Meet John and Lynn Purcell Experienced foster carers John and Lynn said it ‘really tugs at the heartstrings’ seeing children as young as two with such ‘lifeless’ eyes.
The couple have cared for 10 children in their four and a half years as foster carers. They first thought about fostering more than 20 years ago, when their own children were toddlers.
After John, aged 56, was made redundant the couple decided it was the perfect time to become foster parents.
John and Lynn, aged 53, reached out to the council and, within a matter of days, had spoken to a social worker and had a house visit.
John added: “They talked us through the process and gave us an opportunity to ask questions and find out information.”
John said the most challenging part of being a foster carer is not knowing what to expect and trying to understand what the child has been through to react in a certain way.
He added: “Nothing prepares you for when the child walks through your door. The first child we ever cared for had such lifeless eyes. It is heartbreaking to see this child had been taken away from their home. It really tugs at the heart strings.”
How it works
People who show an interest in foster care will go through four to six months of training. They will be allocated a social worker who will work to ensure they are fully prepared for when a child walks through the door.
Any prospective carer will need to live in North Somerset and have a spare bedroom.
If they meet the criteria they will have a house visit where they can ask questions and seek advice.
After the first stage they can expect to go through a series of background checks, training courses, meetings and talks with experienced carers.
Mr Brown said: “The process is quite stringent but it is necessary. You are working with some of the most vulnerable people in society.”
Carers and children receive financial support from the council.
There are two elements to the fees, firstly a weekly allowance which should be spent on the child only – which is based on the child’s age – which ranges from £119,36 to £195.10
Foster carers also receive a weekly pay, which is based on their skill level. Carers move up the skills brackets by completing further training and courses. Foundation level carers will receive £69,26 a week while an advanced carer will receive £147.57 a week.
Are you ready to help make a difference? The council launched its Make A Difference In 2017 campaign on Boxing Day as an early New Year’s resolution to find each child a home.
It will target people in North Somerset who want to help their community and make a difference in the new year.
Plans to launch an online campaign have already begun and #makeadifferencein2017 will be used to raise awareness and promote the campaign.

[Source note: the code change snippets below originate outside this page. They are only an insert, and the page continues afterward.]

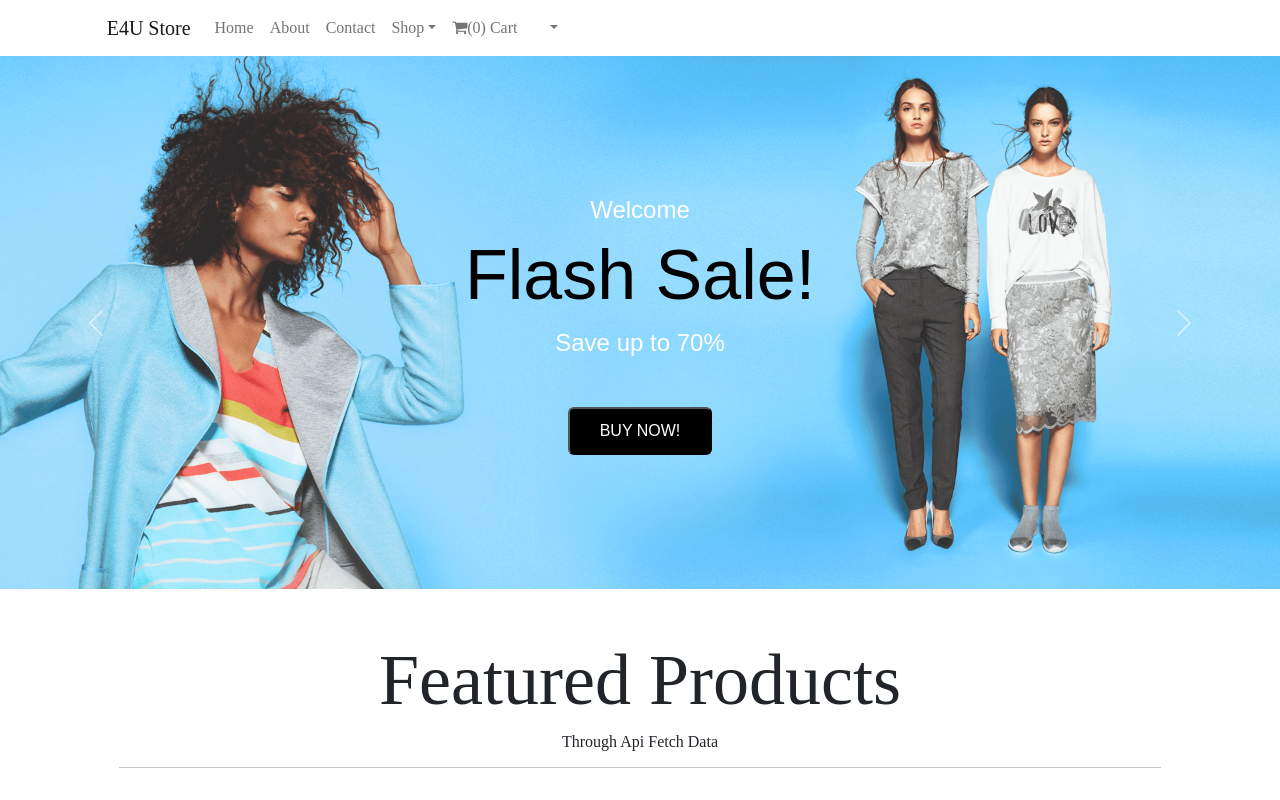
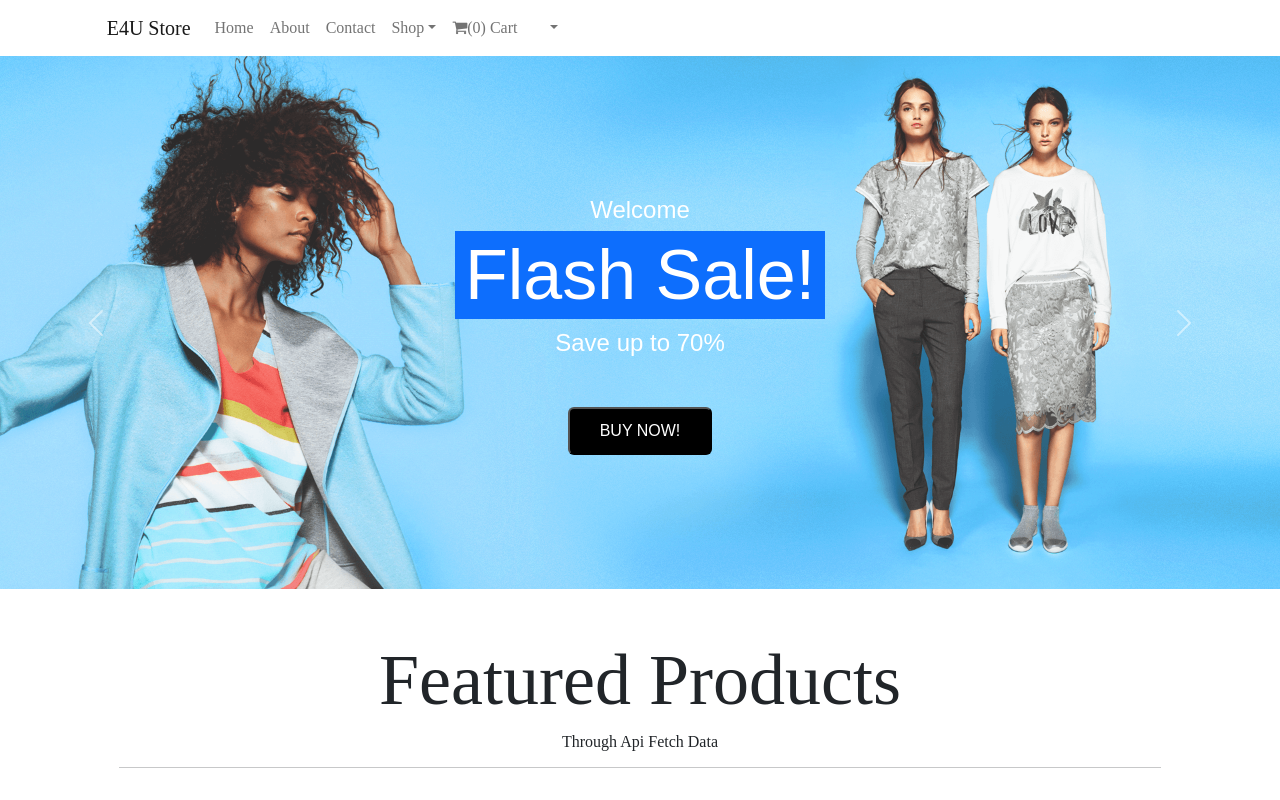
Before and after one commit to sajeel93/E4U-Store, a React (Create React App) app: page / in a window 1280 px wide. Shown: the top 800 px of the page. Built offline with nearby package versions, Linux system fonts and the light colour scheme; no server answers.

Commit message:
Slider Title Styling

```diff
--- a/src/Components/Pages/Header/Slider/Slider.js
+++ b/src/Components/Pages/Header/Slider/Slider.js
@@ -16,7 +16,7 @@ function Slder() {
                 <img className="d-block w-100" src={Imgone} alt="First slide" />
                 <div className="carousel-caption d-none d-md-block text-caption-s">
                     <h5 className="align-items-center d-flex justify-content-center text-caption-s-t">Welcome</h5>
-                    <h4>Flash Sale!</h4>
+                    <h4><span>Flash Sale!</span></h4>
                     <p>Save up to 70%</p>
                     <button>BUY NOW!</button>
                 </div>
@@ -25,7 +25,7 @@ function Slder() {
                 <img className="d-block w-100" src={Img2} alt="Second slide" />
                 <div className="carousel-caption d-none d-md-block text-caption-s2">
                     <h5 className="align-items-center d-flex justify-content-center text-caption-s-t2">Summer 2021</h5>
-                    <h4>New Arrivals!</h4>
+                    <h4><span>New Arrivals!</span></h4>
                     <p>Save up to 70%</p>
                     <button>SHOP NOW!</button>
                 </div>
--- a/src/index.css
+++ b/src/index.css
@@ -17,7 +17,11 @@ body {
   bottom: auto;
 }
 
-
+.text-caption-s span, .text-caption-s2 span {
+  background-color: #0d6efd;
+  color: #fff;
+  padding: 5px 10px;
+}
 
 
 
@@ -91,7 +95,6 @@ code {
   .text-caption-s h4, .text-caption-s2 h4 {
     font-size: 70px;
     font-family: sans-serif;
-    color: #000;
   }
 
   .text-caption-s p, .text-caption-s2 p {
```
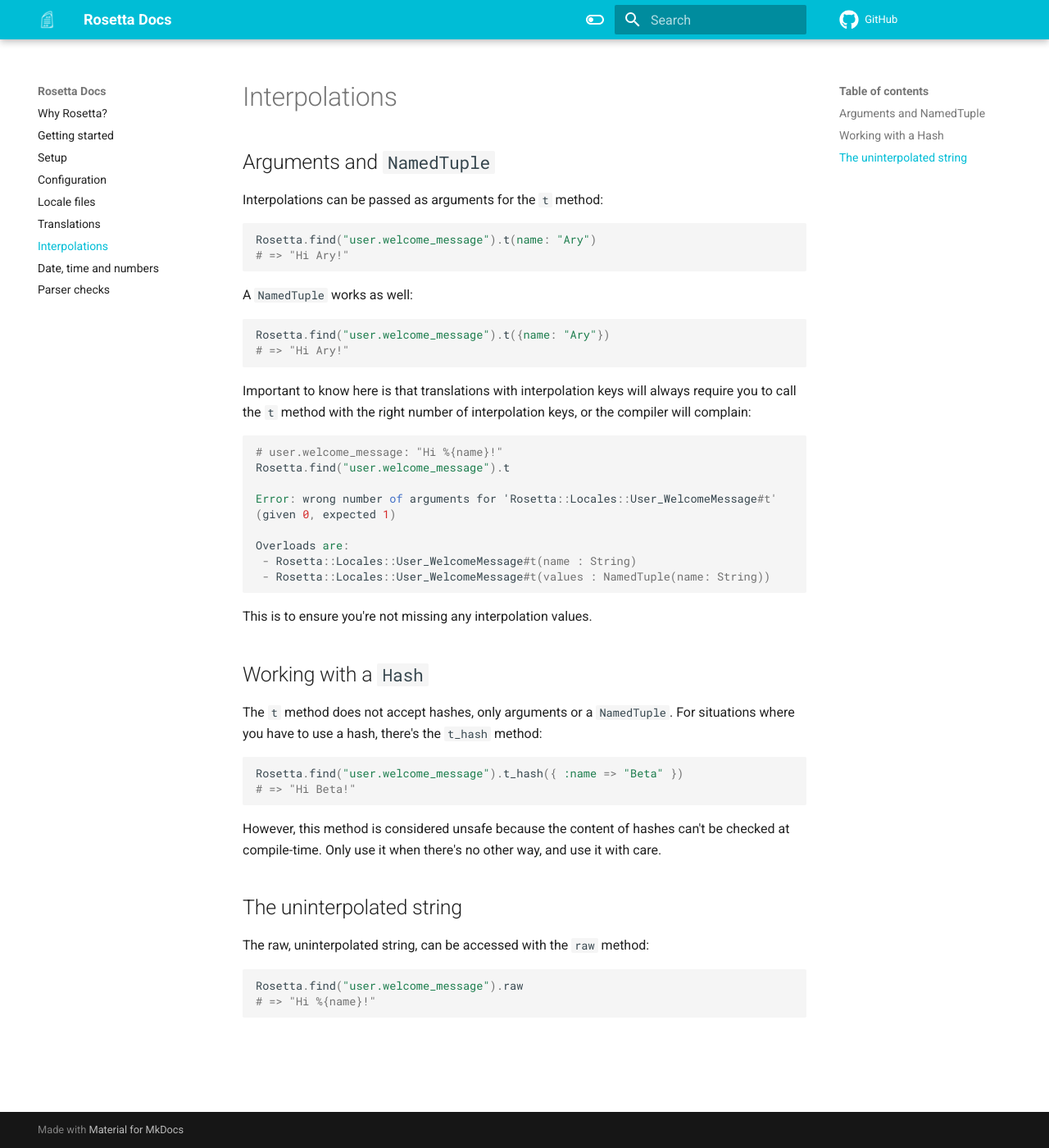
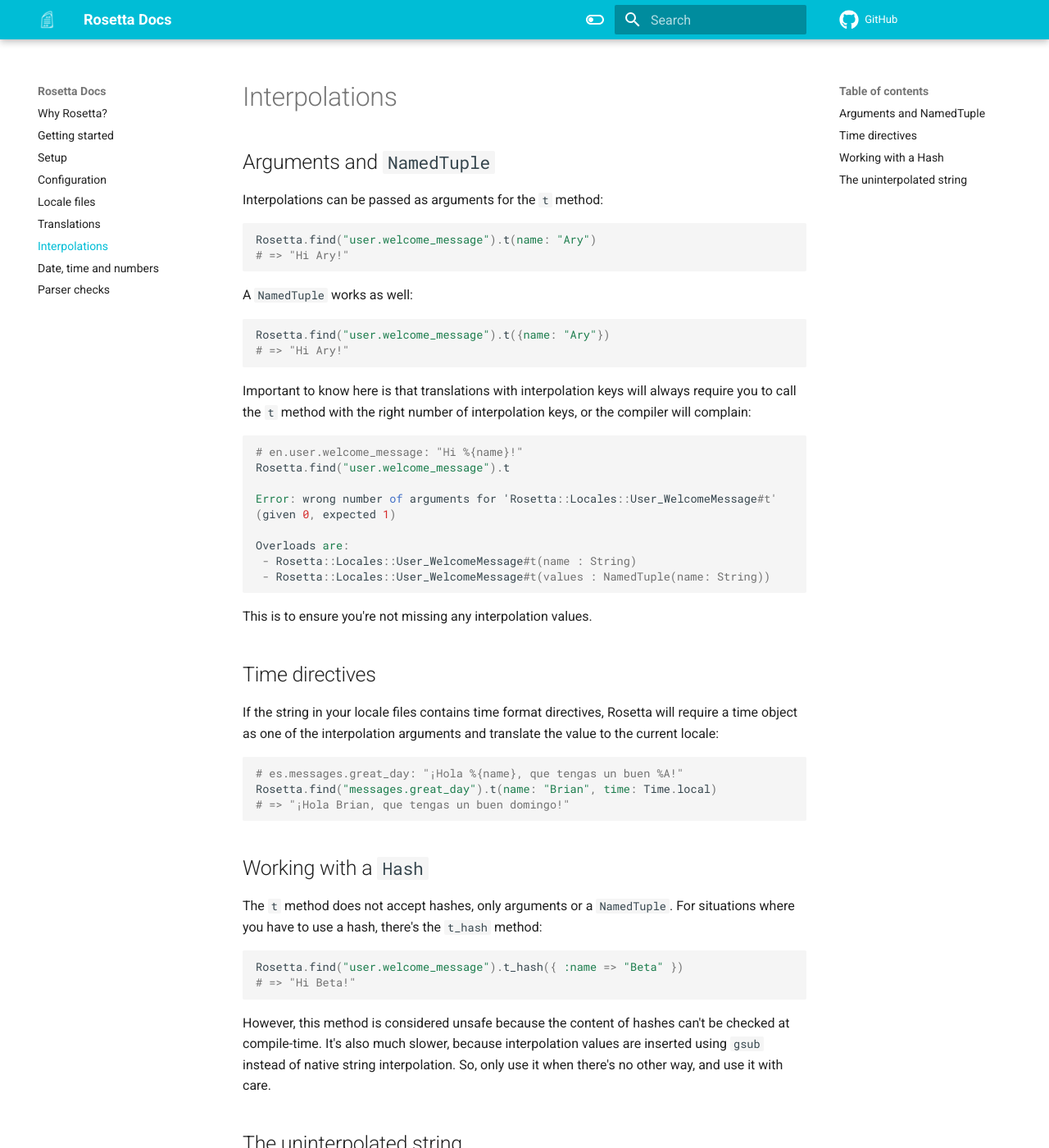
Before and after one commit to wout/rosetta, an MkDocs documentation site: the page built from docs/interpolations.md, in a window 1280 px wide and 1400 px high. Shown: the whole window at 82% size. Built offline with MkDocs 1.6.1 and Material for MkDocs 9.7.7, drawn with Linux system fonts in a browser that asks for light colours; comment, search, counter and statistics services are not loaded; the version menu is left out.

Commit message:
docs: add reference about time format directives

````diff
--- a/docs/interpolations.md
+++ b/docs/interpolations.md
@@ -18,7 +18,7 @@
 or the compiler will complain:
 
 ```cr
-# user.welcome_message: "Hi %{name}!"
+# en.user.welcome_message: "Hi %{name}!"
 Rosetta.find("user.welcome_message").t
 
 Error: wrong number of arguments for 'Rosetta::Locales::User_WelcomeMessage#t'
@@ -31,6 +31,17 @@
 
 This is to ensure you're not missing any interpolation values.
 
+## Time directives
+If the string in your locale files contains time format directives, Rosetta will
+require a time object as one of the interpolation arguments and translate the
+value to the current locale:
+
+```cr
+# es.messages.great_day: "¡Hola %{name}, que tengas un buen %A!"
+Rosetta.find("messages.great_day").t(name: "Brian", time: Time.local)
+# => "¡Hola Brian, que tengas un buen domingo!"
+```
+
 ## Working with a `Hash`
 The `t` method does not accept hashes, only arguments or a `NamedTuple`. For
 situations where you have to use a hash, there's the `t_hash` method:
@@ -41,8 +52,9 @@
 ```
 
 However, this method is considered unsafe because the content of hashes can't be
-checked at compile-time. Only use it when there's no other way, and use it with
-care.
+checked at compile-time. It's also much slower, because interpolation values are
+inserted using `gsub` instead of native string interpolation. So, only use it
+when there's no other way, and use it with care.
 
 ## The uninterpolated string
 The raw, uninterpolated string, can be accessed with the `raw` method:
````
Also changed, not shown: docs/why_rosetta.md (+1 -1 lines).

How to get involved
If you are interested in becoming a foster carer, take the first step towards changing a child’s life by calling 01275 888999 or visiting fostering.n-somerset.gov.uk